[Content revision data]
• • • •

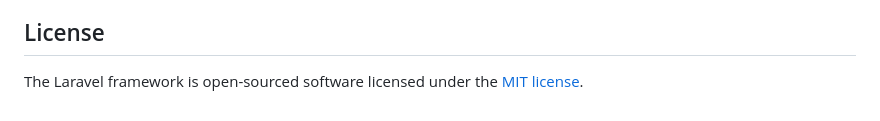
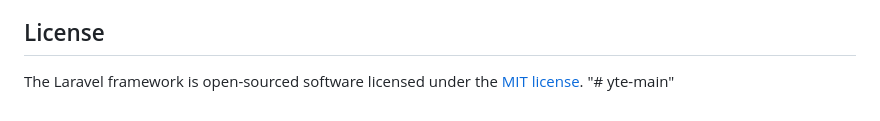
Before and after one commit to duytuan-97/yte-main, a Markdown page: README.md, the part around the change. Drawn GitHub-style.

```diff
--- a/README.md
+++ b/README.md
@@ -64,3 +64,4 @@ If you discover a security vulnerability within Laravel, please send an e-mail t
 ## License
 
 The Laravel framework is open-sourced software licensed under the [MIT license](https://opensource.org/licenses/MIT).
+"# yte-main"
```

• • • •

- TASK: Return all the entries word for word, but omit any pictures they contain.

- ANSWER BOX:
Before and after one commit to duytuan-97/yte-main, a Markdown page: README.md, the part around the change. Drawn GitHub-style.

```diff
--- a/README.md
+++ b/README.md
@@ -64,3 +64,4 @@ If you discover a security vulnerability within Laravel, please send an e-mail t
 ## License
 
 The Laravel framework is open-sourced software licensed under the [MIT license](https://opensource.org/licenses/MIT).
+"# yte-main"
```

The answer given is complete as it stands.